On Saturday 12 November Brian House and Sue Huang, also known as Knifeandfork, took to the streets of Dundee’s Blackness industrial estate to debut their commissioned piece for NEoN, Oh Dear Me.
The truly unique piece saw a series of musicians situated along a path winding through the historic jute mills of the Blackness area of Dundee. Visitors were invited to type a message into a computer at either endpoint of the path, and their words were then encoded via fragments of The Jute Mill Song (Oh Dear Me), a folk song written around 1920 by Dundee mill worker and labour activist, Mary Brooksbank. The musicians subsequently passed the music to one another by ear until the message was decoded on the opposite terminal. Along the way, the melodies cascading through the city reverberated in urban spaces associated with Dundee’s industrial past and connected historical textile production with the contemporary labour of our culture of computation.

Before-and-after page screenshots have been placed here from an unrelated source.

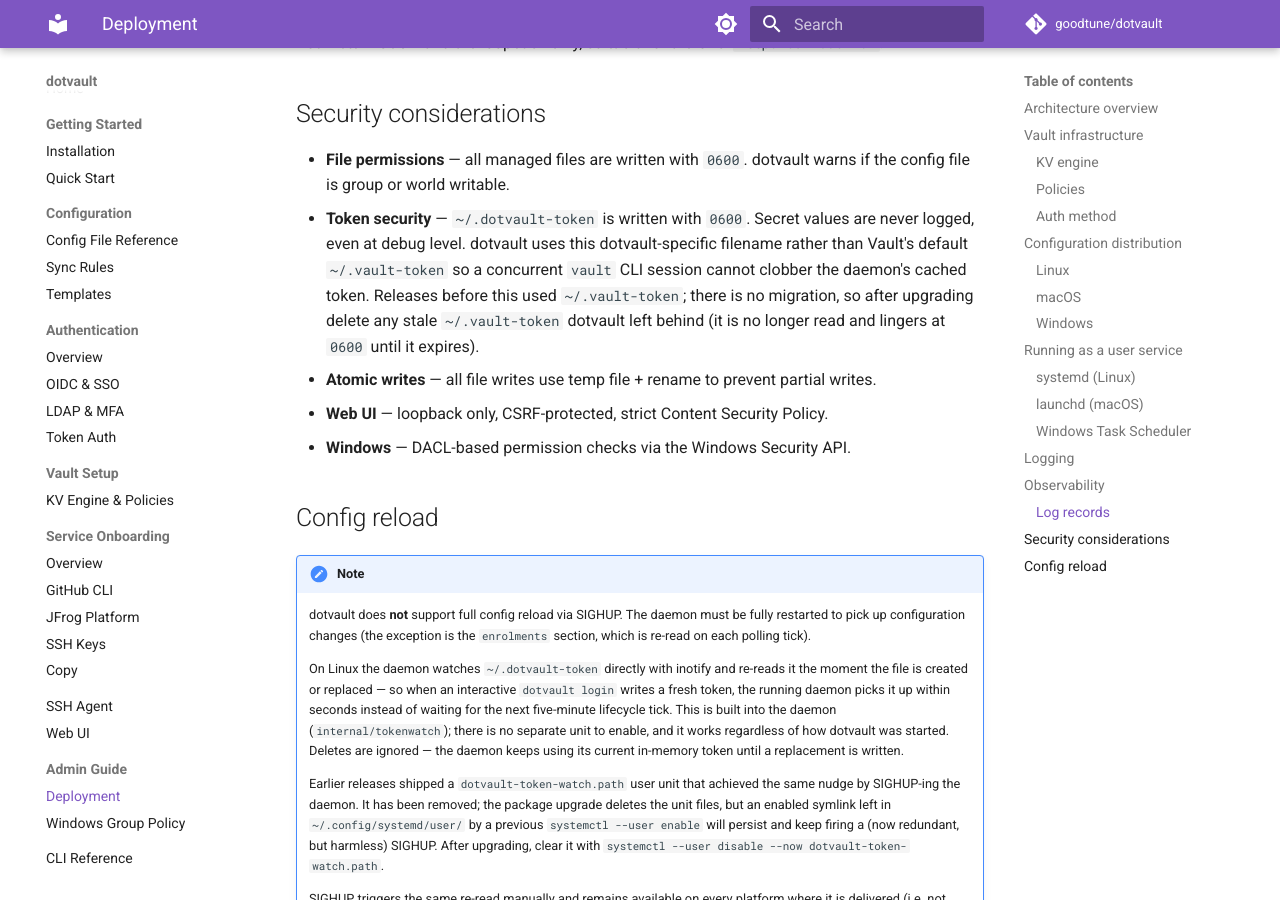
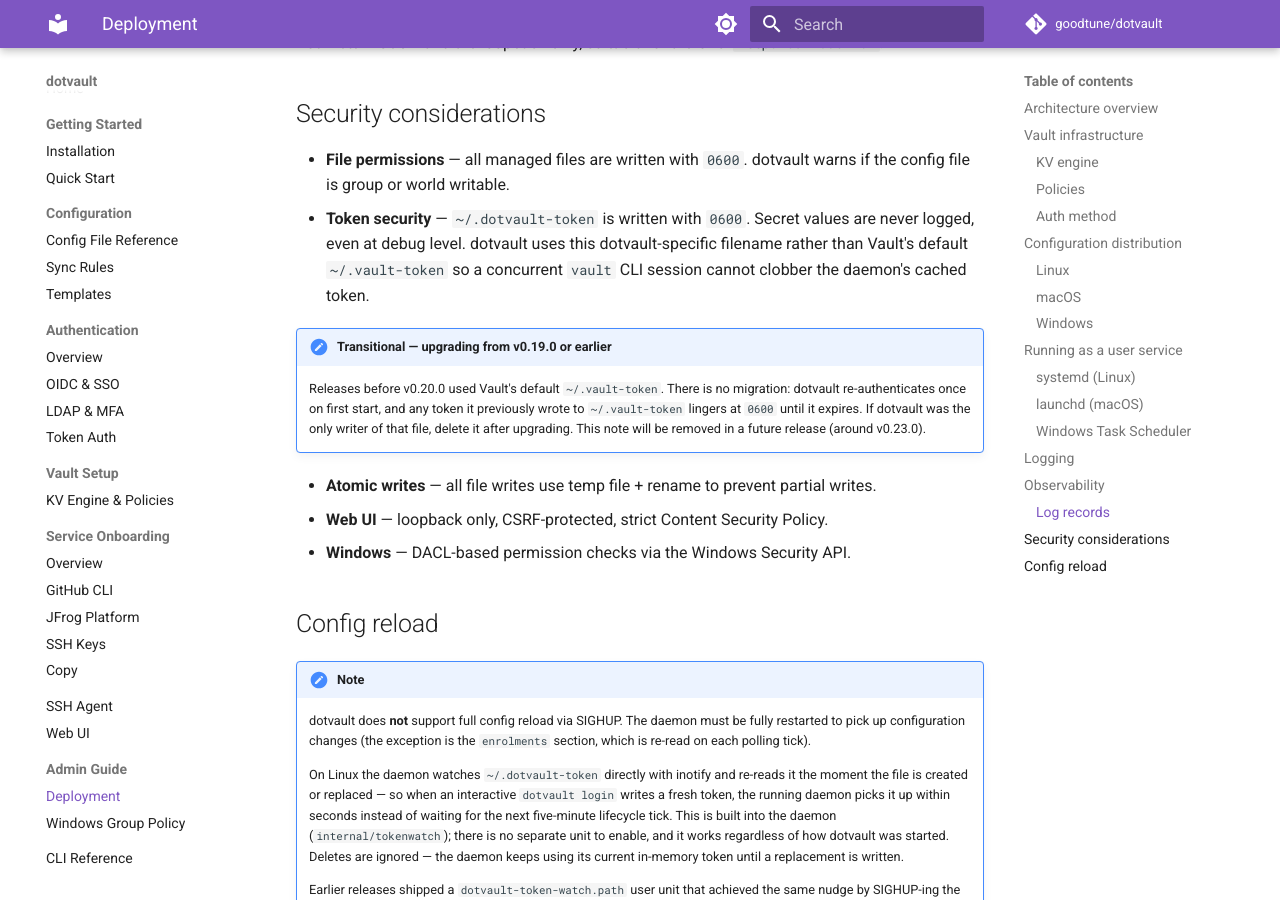
Before and after one commit to goodtune/dotvault, an MkDocs documentation site: the page built from docs/admin/deployment.md, in a window 1280 px wide and 900 px high, scrolled down 7592 px. Built offline with MkDocs 1.6.1 and Material for MkDocs 9.7.7, drawn with Linux system fonts in a browser that asks for light colours; comment, search, counter and statistics services are not loaded.

Commit message:
docs: mark old-token-path notes as transitional
Per PR review, frame the ~/.vault-token upgrade notes in
token.md and deployment.md as short-lived transitional messages
scoped to upgrades from v0.19.0 or earlier, with an HTML comment
flagging removal around v0.23.0 so they don't live in the docs
forever.

```diff
--- a/docs/admin/deployment.md
+++ b/docs/admin/deployment.md
@@ -282,7 +282,11 @@ Both return JSON and are loopback-only, suitable for the OTel `httpcheckreceiver
 ## Security considerations
 
 - **File permissions** — all managed files are written with `0600`. dotvault warns if the config file is group or world writable.
-- **Token security** — `~/.dotvault-token` is written with `0600`. Secret values are never logged, even at debug level. dotvault uses this dotvault-specific filename rather than Vault's default `~/.vault-token` so a concurrent `vault` CLI session cannot clobber the daemon's cached token. Releases before this used `~/.vault-token`; there is no migration, so after upgrading delete any stale `~/.vault-token` dotvault left behind (it is no longer read and lingers at `0600` until it expires).
+- **Token security** — `~/.dotvault-token` is written with `0600`. Secret values are never logged, even at debug level. dotvault uses this dotvault-specific filename rather than Vault's default `~/.vault-token` so a concurrent `vault` CLI session cannot clobber the daemon's cached token.
+
+<!-- TRANSITIONAL: added in v0.20.0 for the ~/.vault-token -> ~/.dotvault-token move. Remove this admonition around v0.23.0 (≈3 minor releases) once upgrading installs are unlikely. -->
+!!! note "Transitional — upgrading from v0.19.0 or earlier"
+    Releases before v0.20.0 used Vault's default `~/.vault-token`. There is no migration: dotvault re-authenticates once on first start, and any token it previously wrote to `~/.vault-token` lingers at `0600` until it expires. If dotvault was the only writer of that file, delete it after upgrading. This note will be removed in a future release (around v0.23.0).
 - **Atomic writes** — all file writes use temp file + rename to prevent partial writes.
 - **Web UI** — loopback only, CSRF-protected, strict Content Security Policy.
 - **Windows** — DACL-based permission checks via the Windows Security API.
```
Also changed, not shown: docs/authentication/token.md (+5 -1 lines).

The performance, with musicians from Scotland’s Red Note Ensemble, occurred as part of the NEoN Digital Arts Festival on Saturday November 12. The performance began at Verdant Works, Scotland’s Jute Museum, and then began to meander around the Blackness industrial area before finishing at the former DC Thomson Print Works, West Ward Works on Guthrie Street. Visitors were invited to interact with the system at either endpoint and to walk the neighbourhood, encountering the musicians as they wander.
Filming thanks to Bonnie Brae Productions.